The onset of COVID-19 inoculation triggered conversation around immunity globally. It became necessary for an explainer from fact-checkers including Fact-Check Ghana and in April, under the headlines, “How Long Does Immunity Last in Protecting People from COVID-19?”, the team explored publications on the subject as part of its COVID-19 project.
The explainer detailed how long one can be protected by a vaccine after inoculation, indicating that across many of the vaccines approved for emergency use, experts agree six months is the minimum time one could be immune against the virus.
The report, however, added that it is likely vaccines will protect people longer the six months, following the experience with vaccination against flu.
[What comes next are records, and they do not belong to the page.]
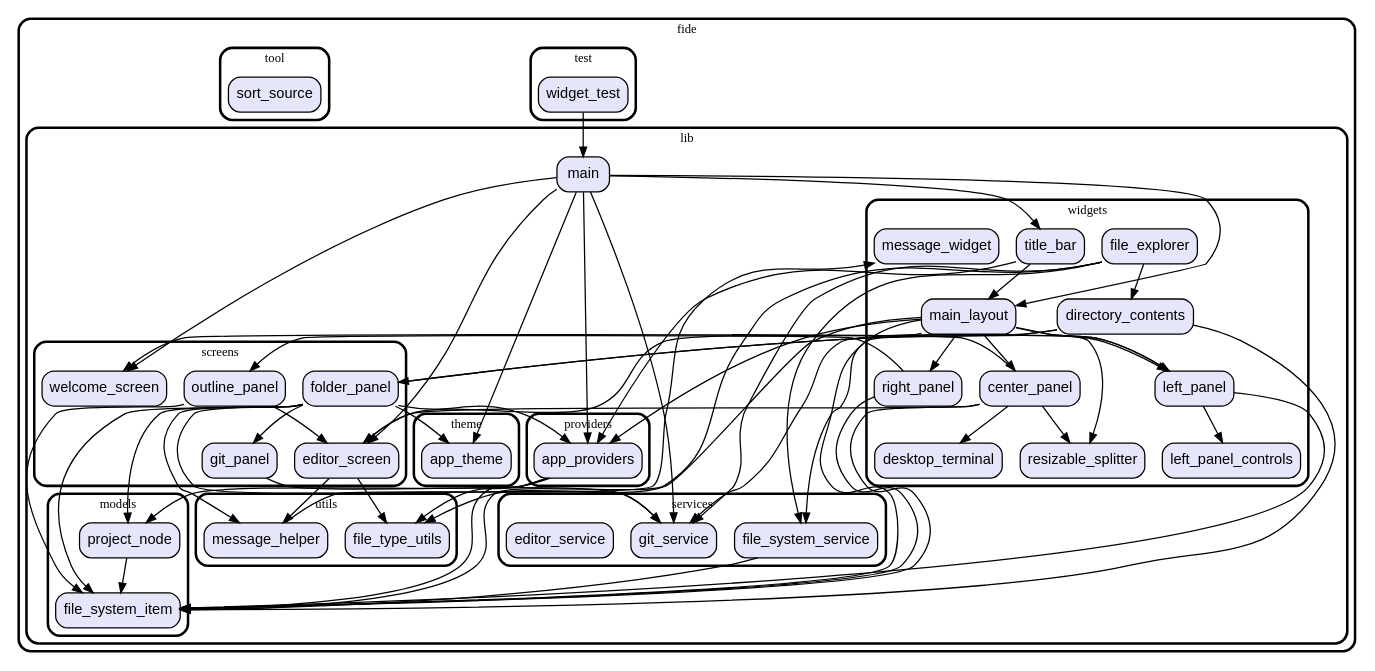
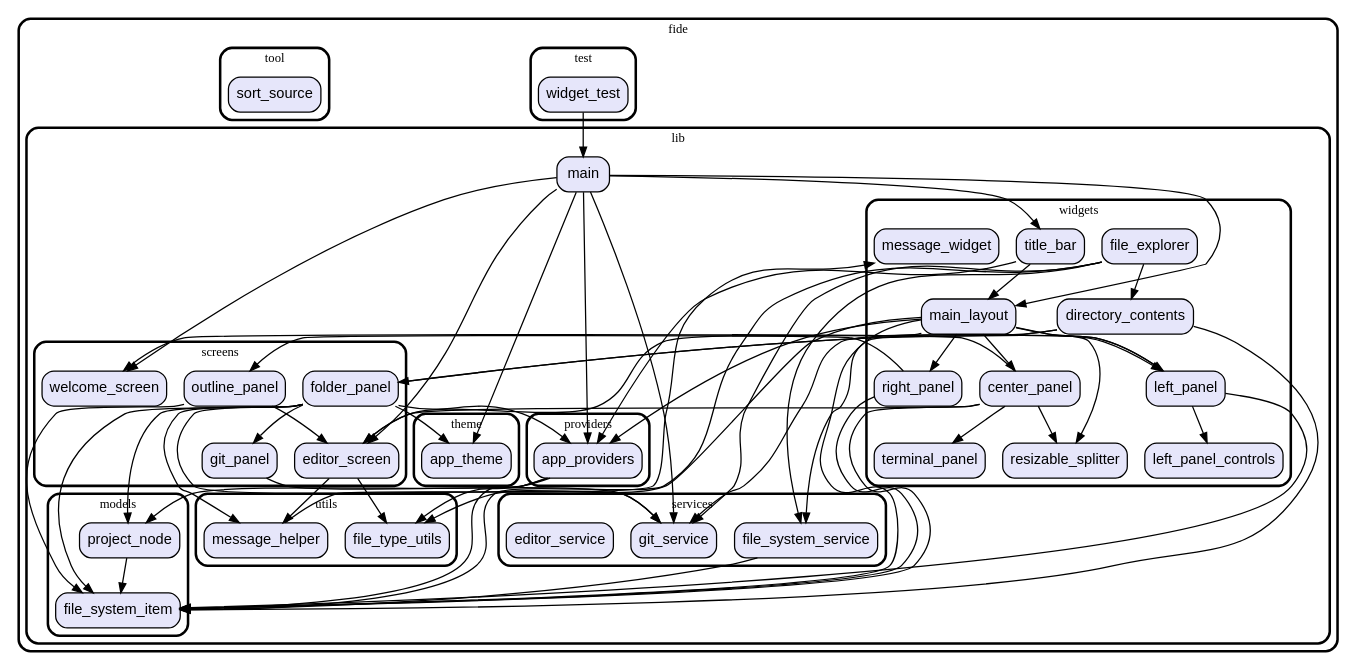
The diagram in graph.dot (vteam-com/FIDE), drawn with Graphviz before and after one commit. The commit also changed 3 other files, not shown here.

```diff
--- a/graph.dot
+++ b/graph.dot
@@ -1,148 +1,148 @@
 digraph "" {
   graph [style=rounded fontname="Arial Black" fontsize=13 penwidth=2.6];
   node [shape=rect style="filled,rounded" fontname=Arial fontsize=15 fillcolor=Lavender penwidth=1.3];
   edge [penwidth=1.3];
   "/test/widget_test.dart" [label="widget_test"];
   "/lib/providers/app_providers.dart" [label="app_providers"];
   "/lib/utils/message_helper.dart" [label="message_helper"];
   "/lib/utils/file_type_utils.dart" [label="file_type_utils"];
   "/lib/models/project_node.dart" [label="project_node"];
   "/lib/models/file_system_item.dart" [label="file_system_item"];
   "/lib/screens/git_panel.dart" [label="git_panel"];
   "/lib/screens/outline_panel.dart" [label="outline_panel"];
   "/lib/screens/folder_panel.dart" [label="folder_panel"];
   "/lib/screens/editor_screen.dart" [label="editor_screen"];
   "/lib/screens/welcome_screen.dart" [label="welcome_screen"];
   "/lib/main.dart" [label="main"];
   "/lib/theme/app_theme.dart" [label="app_theme"];
   "/lib/services/git_service.dart" [label="git_service"];
   "/lib/services/file_system_service.dart" [label="file_system_service"];
   "/lib/services/editor_service.dart" [label="editor_service"];
   "/lib/widgets/left_panel_controls.dart" [label="left_panel_controls"];
   "/lib/widgets/resizable_splitter.dart" [label="resizable_splitter"];
   "/lib/widgets/directory_contents.dart" [label="directory_contents"];
   "/lib/widgets/title_bar.dart" [label="title_bar"];
   "/lib/widgets/main_layout.dart" [label="main_layout"];
   "/lib/widgets/file_explorer.dart" [label="file_explorer"];
   "/lib/widgets/message_widget.dart" [label="message_widget"];
   "/lib/widgets/left_panel.dart" [label="left_panel"];
-  "/lib/widgets/desktop_terminal.dart" [label="desktop_terminal"];
+  "/lib/widgets/terminal_panel.dart" [label="terminal_panel"];
   "/lib/widgets/center_panel.dart" [label="center_panel"];
   "/lib/widgets/right_panel.dart" [label="right_panel"];
   "/tool/sort_source.dart" [label="sort_source"];
   subgraph "cluster~" {
     label="fide";
     subgraph "cluster~/test" {
       label="test";
       "/test/widget_test.dart";
     }
     subgraph "cluster~/lib" {
       label="lib";
       "/lib/main.dart";
       subgraph "cluster~/lib/providers" {
         label="providers";
         "/lib/providers/app_providers.dart";
       }
       subgraph "cluster~/lib/utils" {
         label="utils";
         "/lib/utils/message_helper.dart";
         "/lib/utils/file_type_utils.dart";
       }
       subgraph "cluster~/lib/models" {
         label="models";
         "/lib/models/project_node.dart";
         "/lib/models/file_system_item.dart";
       }
       subgraph "cluster~/lib/screens" {
         label="screens";
         "/lib/screens/git_panel.dart";
         "/lib/screens/outline_panel.dart";
         "/lib/screens/folder_panel.dart";
         "/lib/screens/editor_screen.dart";
         "/lib/screens/welcome_screen.dart";
       }
       subgraph "cluster~/lib/theme" {
         label="theme";
         "/lib/theme/app_theme.dart";
       }
       subgraph "cluster~/lib/services" {
         label="services";
         "/lib/services/git_service.dart";
         "/lib/services/file_system_service.dart";
         "/lib/services/editor_service.dart";
       }
       subgraph "cluster~/lib/widgets" {
         label="widgets";
         "/lib/widgets/left_panel_controls.dart";
         "/lib/widgets/resizable_splitter.dart";
         "/lib/widgets/directory_contents.dart";
         "/lib/widgets/title_bar.dart";
         "/lib/widgets/main_layout.dart";
         "/lib/widgets/file_explorer.dart";
         "/lib/widgets/message_widget.dart";
         "/lib/widgets/left_panel.dart";
-        "/lib/widgets/desktop_terminal.dart";
+        "/lib/widgets/terminal_panel.dart";
         "/lib/widgets/center_panel.dart";
         "/lib/widgets/right_panel.dart";
       }
     }
     subgraph "cluster~/tool" {
       label="tool";
       "/tool/sort_source.dart";
     }
   }
   "/test/widget_test.dart" -> "/lib/main.dart";
   "/lib/providers/app_providers.dart" -> "/lib/models/file_system_item.dart";
   "/lib/providers/app_providers.dart" -> "/lib/models/project_node.dart";
   "/lib/providers/app_providers.dart" -> "/lib/utils/file_type_utils.dart";
   "/lib/utils/message_helper.dart" -> "/lib/widgets/message_widget.dart";
   "/lib/models/project_node.dart" -> "/lib/models/file_system_item.dart";
   "/lib/screens/git_panel.dart" -> "/lib/services/git_service.dart";
   "/lib/screens/outline_panel.dart" -> "/lib/models/file_system_item.dart";
   "/lib/screens/outline_panel.dart" -> "/lib/screens/editor_screen.dart";
   "/lib/screens/folder_panel.dart" -> "/lib/models/project_node.dart";
   "/lib/screens/folder_panel.dart" -> "/lib/models/file_system_item.dart";
   "/lib/screens/folder_panel.dart" -> "/lib/services/git_service.dart";
   "/lib/screens/folder_panel.dart" -> "/lib/utils/message_helper.dart";
   "/lib/screens/folder_panel.dart" -> "/lib/screens/git_panel.dart";
   "/lib/screens/folder_panel.dart" -> "/lib/theme/app_theme.dart";
   "/lib/screens/folder_panel.dart" -> "/lib/widgets/left_panel.dart";
   "/lib/screens/folder_panel.dart" -> "/lib/providers/app_providers.dart";
   "/lib/screens/editor_screen.dart" -> "/lib/utils/message_helper.dart";
   "/lib/screens/editor_screen.dart" -> "/lib/utils/file_type_utils.dart";
   "/lib/main.dart" -> "/lib/providers/app_providers.dart";
   "/lib/main.dart" -> "/lib/widgets/main_layout.dart";
   "/lib/main.dart" -> "/lib/widgets/title_bar.dart";
   "/lib/main.dart" -> "/lib/screens/editor_screen.dart";
   "/lib/main.dart" -> "/lib/screens/welcome_screen.dart";
   "/lib/main.dart" -> "/lib/services/git_service.dart";
   "/lib/main.dart" -> "/lib/theme/app_theme.dart";
   "/lib/services/file_system_service.dart" -> "/lib/models/file_system_item.dart";
   "/lib/widgets/directory_contents.dart" -> "/lib/services/file_system_service.dart";
   "/lib/widgets/directory_contents.dart" -> "/lib/services/git_service.dart";
   "/lib/widgets/directory_contents.dart" -> "/lib/models/file_system_item.dart";
   "/lib/widgets/title_bar.dart" -> "/lib/providers/app_providers.dart";
   "/lib/widgets/title_bar.dart" -> "/lib/widgets/main_layout.dart";
   "/lib/widgets/main_layout.dart" -> "/lib/screens/editor_screen.dart";
   "/lib/widgets/main_layout.dart" -> "/lib/providers/app_providers.dart";
   "/lib/widgets/main_layout.dart" -> "/lib/models/file_system_item.dart";
   "/lib/widgets/main_layout.dart" -> "/lib/utils/file_type_utils.dart";
   "/lib/widgets/main_layout.dart" -> "/lib/widgets/resizable_splitter.dart";
   "/lib/widgets/main_layout.dart" -> "/lib/widgets/left_panel.dart";
   "/lib/widgets/main_layout.dart" -> "/lib/widgets/center_panel.dart";
   "/lib/widgets/main_layout.dart" -> "/lib/widgets/right_panel.dart";
   "/lib/widgets/file_explorer.dart" -> "/lib/services/file_system_service.dart";
   "/lib/widgets/file_explorer.dart" -> "/lib/services/git_service.dart";
   "/lib/widgets/file_explorer.dart" -> "/lib/models/file_system_item.dart";
   "/lib/widgets/file_explorer.dart" -> "/lib/widgets/directory_contents.dart";
   "/lib/widgets/left_panel.dart" -> "/lib/screens/folder_panel.dart";
   "/lib/widgets/left_panel.dart" -> "/lib/widgets/left_panel_controls.dart";
   "/lib/widgets/left_panel.dart" -> "/lib/models/file_system_item.dart";
   "/lib/widgets/center_panel.dart" -> "/lib/screens/welcome_screen.dart";
   "/lib/widgets/center_panel.dart" -> "/lib/screens/editor_screen.dart";
-  "/lib/widgets/center_panel.dart" -> "/lib/widgets/desktop_terminal.dart";
+  "/lib/widgets/center_panel.dart" -> "/lib/widgets/terminal_panel.dart";
   "/lib/widgets/center_panel.dart" -> "/lib/widgets/resizable_splitter.dart";
   "/lib/widgets/center_panel.dart" -> "/lib/models/file_system_item.dart";
   "/lib/widgets/right_panel.dart" -> "/lib/screens/outline_panel.dart";
   "/lib/widgets/right_panel.dart" -> "/lib/models/file_system_item.dart";
 }
```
“But that doesn’t mean that the vaccines are only good for six months. It’s likely that the Pfizer and Moderna vaccines, and others like them, will provide immunity for longer than that, says infectious disease expert Amesh A. Adalja, M.D., senior scholar at the Johns Hopkins Center for Health Security. He bases his prediction on experience with the flu vaccine, which is good for at least a year,” the report indicated.
Also, given that Ghanaians are yet to receive their second jab after the first inoculation exercise in March and April which saw aver 740,000 vaccinated, Fact-Check Ghana explored the consequences of only receiving one jab of the vaccines or the repercussions of delaying in receiving a second jab.
In a report titled “What Happens if I Don’t Get the Second Dose of the COVID-19 Vaccine?”, Fact-Check Ghana noted:
“Data from AstraZeneca/Oxford show that a delayed booster actually enhances the antibody response,” Sander was quoted in Germany’s daily Die Welt report, adding that “this decision is informed from other studies, such as Ebola vaccines.”
David Topham, a microbiologist and immunologist at the University of Rochester in New York was reported as saying the delay should not be much of a concern. “It’s really not a problem, “he says.
The month of April also saw the commencement of the month of Ramadan by Muslims globally. Ramadan is a period where Muslims renew their covenant with Allah through fasting and prayers for either thirty days or thirty-one days according to the sect one belongs to.
“How Different Must I Observe the COVID-19 Protocols During Ramadan? Here’s What Experts Say”, Fact-check Ghana took experts positions on observing of protocols even as they congregate to offer prayers. The report can be found here
Still on Ramadan under COVID-19, the team researched on “Ramadan: Can I fast While Experiencing COVID-19 Symptoms?”
We explored a study by the Oxford-based Center for Evidence-based Medicine which said there was no evidence to suggest the probability of adverse effect from fasting during the Covid-19 pandemic on asymptomatic healthy individuals who have previously fasted safely.
The findings also noted that “patients with fever and prolonged illness secondary to Covid-19 can become severely dehydrated and are at risk of sudden acute deterioration. Therefore, these patients should not fast (or cease fasting) and ensure adequate hydration”.
On politics and governance, news hit the Ghanaian media space that suggested that the country had been downgraded to a low-income country. This news was shared by many social media handles, notable among them being Isaac Adongo, the member of parliament (MP) of Bolgatanga Central, and Mensah Thompson, the Executive Director of Asepa Ghana.
In a fact-check report, “Misleading! Ghana has NOT been Downgraded to Low Income Country”, the team presented the real state of the country backed by credible information from the International Monetary Fund.
The monthly fact-checked round-ups are part of a project supported by the Embassy of the Kingdom of the Netherlands.